Manchester Airport in particular has been hit by staffing issues, with a string of measures being brought in to ease the disruption, which has led to flight cancellations and chaos in terminals.

The city's mayor, Andy Burnham, said some airlines have even told passengers to drop off their bags the night before their flight to avoid long queues.

People are also being urged to arrive three hours ahead of take off, with extra police presence stationed at the airport.

Passengers have complained of lengthy waits at check-in, security and luggage collection, with the city's mayor Andy Burnham describing the situation as "unacceptable".

In chaotic scenes, piles of suitcases have been left in terminals as passengers abandoned the wait to reclaim their baggage and instead left for home.

Manchester Airport apologised this weekend to passengers after they admitted they had "fallen short of the standards they expected" and on Tuesday its managing director Karen Smart stepped down.

Similar problems have hit other airports including Heathrow and Birmingham as the Easter getaway approaches.

Heathrow Airport, which saw similar disruption, blamed disruption over the weekend on Covid checks required by destination countries and "high passenger volumes".

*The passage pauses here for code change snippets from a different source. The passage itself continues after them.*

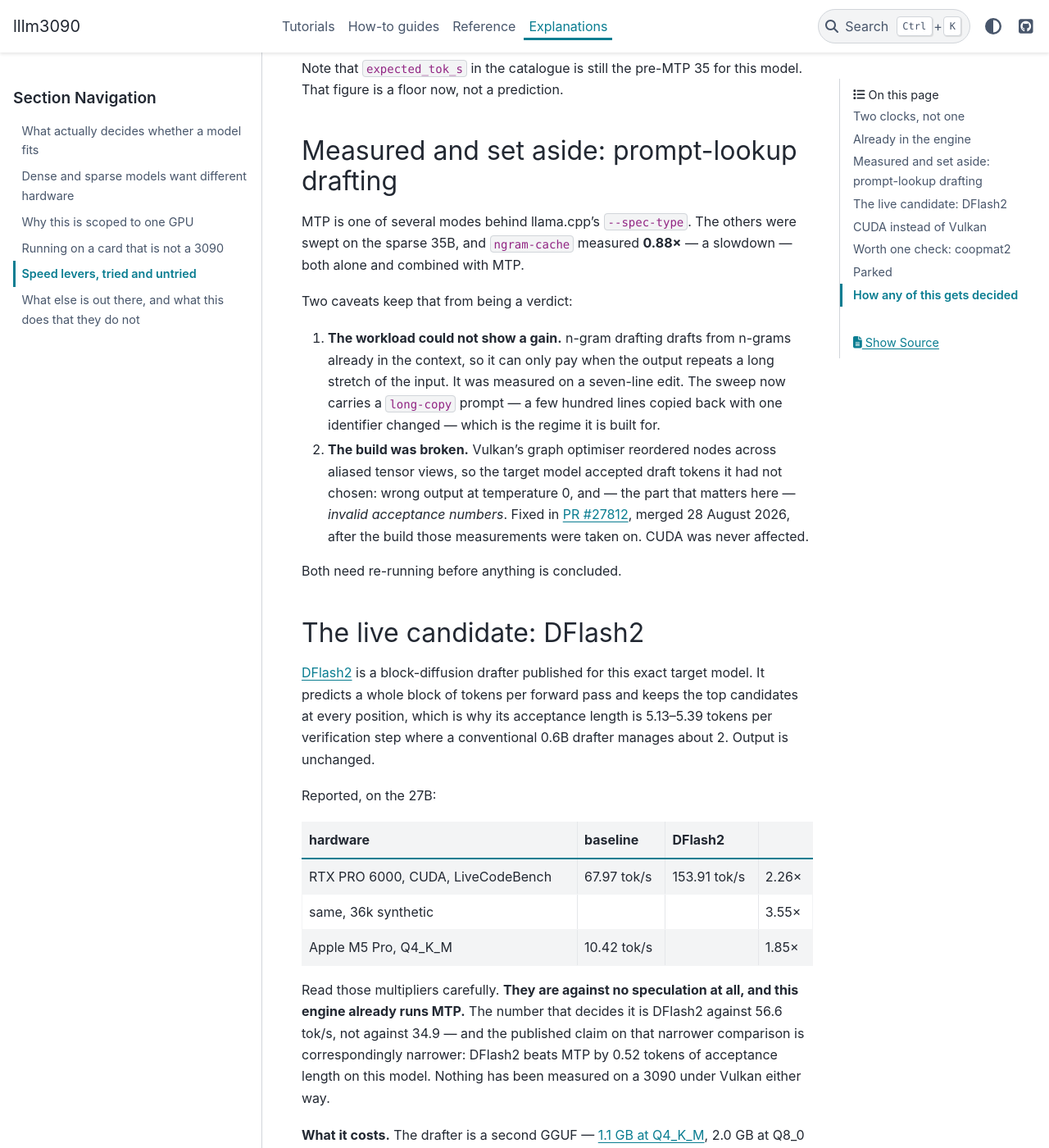
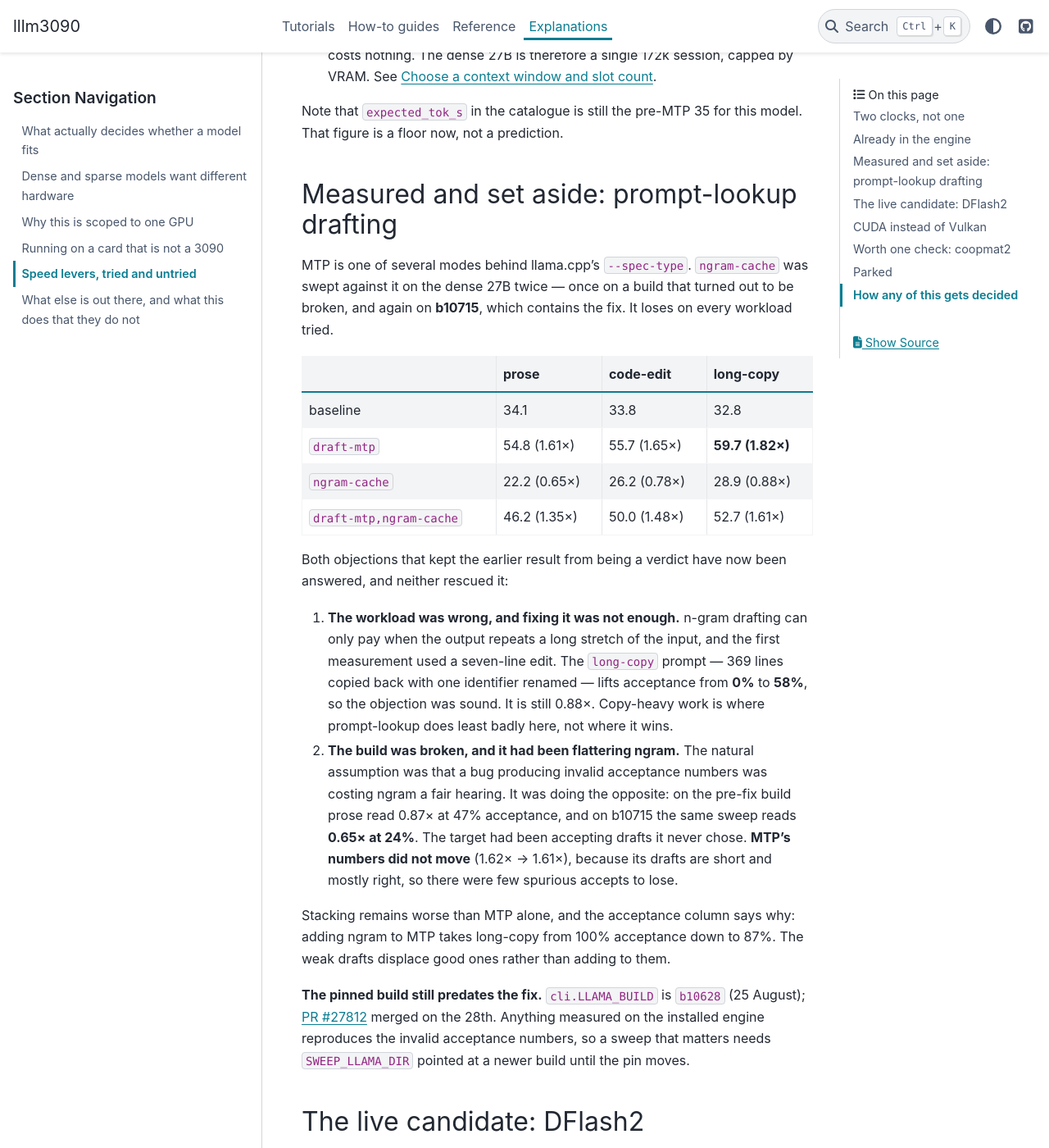
Before and after one commit to gilesknap/lllm3090, a Sphinx documentation site: the page built from docs/explanations/going-faster.md, in a window 1280 px wide and 1400 px high, scrolled down 1321 px. Shown: the whole window at 82% size. Built offline with Sphinx 7.4.7 and the PyData theme 0.15.4, drawn with Linux system fonts in a browser that asks for light colours; the version number could not be read and is left out; some of the changed text lies outside the part shown.

Commit message:
Settle the ngram question, in the direction nobody expected
Both objections that kept the earlier 0.88x from being a verdict have been
answered by a re-run on b10715, and neither rescued it.

The workload objection was sound and insufficient. `long-copy` -- 369 lines
copied back with one identifier renamed -- lifts acceptance from 0% on the
seven-line edit to 58%, which is the regime prompt-lookup is built for. It is
still 0.88x. Copy-heavy work is where ngram does least badly, not where it wins.

The broken build had been flattering ngram, not hurting it. The assumption was
that a bug producing invalid acceptance numbers denied it a fair hearing; it did
the opposite. Prose was 0.87x at 47% acceptance before the fix and is 0.65x at
24% after: the target had been accepting drafts it never chose. MTP did not move
(1.62x -> 1.61x), because its drafts are short and mostly right, so there were
few spurious accepts to lose -- worth stating, since the caveat as written cast
doubt over MTP's recorded numbers too.

Stacking stays worse than MTP alone and the acceptance column says why: adding
ngram takes long-copy from 100% acceptance to 87%. Weak drafts displace good
ones rather than adding to them.

Also corrected: the sweep was on the dense 27B, not the sparse 35B, which is
what the runbook has said all along. And `cli.LLAMA_BUILD` is still b10628,
three days older than the fix, so a sweep on the installed engine reproduces the
invalid numbers -- SWEEP_LLAMA_DIR until the pin moves.

Adds one falsifiable prediction to the CUDA section: verifying k drafts is a
batched forward pass, which is the work Vulkan is 3-4x behind on, so ngram --
which drafts long runs where MTP drafts one or two -- is the config whose
verdict should move furthest on CUDA.

Measurements by a peer session on b10715; raw output checked against the table.

Co-Authored-By: Claude Opus 5 <noreply@anthropic.com>
Claude-Session: https://claude.ai/code/session_01UT2NNQdbZdQ3w2WDycmy9F

```diff
--- a/docs/explanations/going-faster.md
+++ b/docs/explanations/going-faster.md
@@ -30,8 +30,10 @@ Not levers to pull, but the baseline everything else is measured against — see
   `--spec-type draft-mtp` is added on evidence rather than on a catalogue claim:
   `lllm3090.gguf.has_mtp` reads the tensor names out of the file, because
   llama.cpp refuses to start with that flag against a checkpoint lacking the
-  head. Measured on this card: **34.9 → 56.6 tok/s (1.62×)** on the dense 27B,
-  130.5 → 171.8 (1.32×) on the sparse 35B.
+  head. Measured on this card, on the pinned build: **34.9 → 56.6 tok/s
+  (1.62×)** on the dense 27B, 130.5 → 171.8 (1.32×) on the sparse 35B. The
+  table in the next section re-measures the dense model on a newer engine and
+  lands in the same place.
 - **All layers on the GPU** (`--n-gpu-layers 999`). Nothing in the catalogue is
   allowed to need offload; a model that does not fit is not offered.
 - **Flash attention on** (`-fa on`), not left at `auto`.
@@ -49,26 +51,44 @@ model. That figure is a floor now, not a prediction.
 
 ## Measured and set aside: prompt-lookup drafting
 
-MTP is one of several modes behind llama.cpp's `--spec-type`. The others were
-swept on the sparse 35B, and `ngram-cache` measured **0.88×** — a slowdown —
-both alone and combined with MTP.
+MTP is one of several modes behind llama.cpp's `--spec-type`. `ngram-cache` was
+swept against it on the dense 27B twice — once on a build that turned out to be
+broken, and again on **b10715**, which contains the fix. It loses on every
+workload tried.
 
-Two caveats keep that from being a verdict:
+| | prose | code-edit | long-copy |
+|---|---|---|---|
+| baseline | 34.1 | 33.8 | 32.8 |
+| `draft-mtp` | 54.8 (1.61×) | 55.7 (1.65×) | **59.7 (1.82×)** |
+| `ngram-cache` | 22.2 (0.65×) | 26.2 (0.78×) | 28.9 (0.88×) |
+| `draft-mtp,ngram-cache` | 46.2 (1.35×) | 50.0 (1.48×) | 52.7 (1.61×) |
 
-1. **The workload could not show a gain.** n-gram drafting drafts from n-grams
-   already in the context, so it can only pay when the output repeats a long
-   stretch of the input. It was measured on a seven-line edit. The sweep now
-   carries a `long-copy` prompt — a few hundred lines copied back with one
-   identifier changed — which is the regime it is built for.
-2. **The build was broken.** Vulkan's graph optimiser reordered nodes across
-   aliased tensor views, so the target model accepted draft tokens it had not
-   chosen: wrong output at temperature 0, and — the part that matters here —
-   *invalid acceptance numbers*. Fixed in
-   [PR #27812](https://github.com/ggml-org/llama.cpp/pull/27812), merged
-   28 August 2026, after the build those measurements were taken on. CUDA was
-   never affected.
+Both objections that kept the earlier result from being a verdict have now been
+answered, and neither rescued it:
 
-Both need re-running before anything is concluded.
+1. **The workload was wrong, and fixing it was not enough.** n-gram drafting can
+   only pay when the output repeats a long stretch of the input, and the first
+   measurement used a seven-line edit. The `long-copy` prompt — 369 lines copied
+   back with one identifier renamed — lifts acceptance from **0%** to **58%**,
+   so the objection was sound. It is still 0.88×. Copy-heavy work is where
+   prompt-lookup does least badly here, not where it wins.
+2. **The build was broken, and it had been flattering ngram.** The natural
+   assumption was that a bug producing invalid acceptance numbers was costing
+   ngram a fair hearing. It was doing the opposite: on the pre-fix build prose
+   read 0.87× at 47% acceptance, and on b10715 the same sweep reads **0.65× at
+   24%**. The target had been accepting drafts it never chose. **MTP's numbers
+   did not move** (1.62× → 1.61×), because its drafts are short and mostly
+   right, so there were few spurious accepts to lose.
+
+Stacking remains worse than MTP alone, and the acceptance column says why:
+adding ngram to MTP takes long-copy from 100% acceptance down to 87%. The weak
+drafts displace good ones rather than adding to them.
+
+**The pinned build still predates the fix.** `cli.LLAMA_BUILD` is `b10628`
+(25 August); [PR #27812](https://github.com/ggml-org/llama.cpp/pull/27812)
+merged on the 28th. Anything measured on the installed engine reproduces the
+invalid acceptance numbers, so a sweep that matters needs `SWEEP_LLAMA_DIR`
+pointed at a newer build until the pin moves.
 
 ## The live candidate: DFlash2
 
@@ -137,6 +157,17 @@ the distribution did not ship. Half of that is still true and half has expired:
   and building from source is the ordinary route on Linux — it is the only route
   llama.cpp's own build documentation describes.
 
+One prediction worth writing down before it is tested, because it is falsifiable
+and cheap to check once a CUDA build exists: **the drafter verdicts above may
+not survive the backend change, and ngram's should move furthest.** Verifying k
+drafted tokens is a batched forward pass — the same work prefill does — and
+prefill is precisely where Vulkan is 3–4× behind here. Prompt-lookup drafts long
+runs where MTP drafts one or two, so it is the config most exposed to weak
+batched compute, and its break-even acceptance should fall further than MTP's.
+Issue #27544, where speculation collapses on Vulkan above a draft width of 8 but
+not on CUDA, points the same way. Nothing has been measured on CUDA to support
+this.
+
 So the obstacle is no longer *can it build* but *what the project promises*.
 `install-engine` currently downloads a tarball and is done; a CUDA path means
 either a multi-gigabyte toolkit and a local compile on every install, or
```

But there were also reports of staff shortages and problems with the e-gate passport checkpoints, as travellers took to social media to air their frustrations.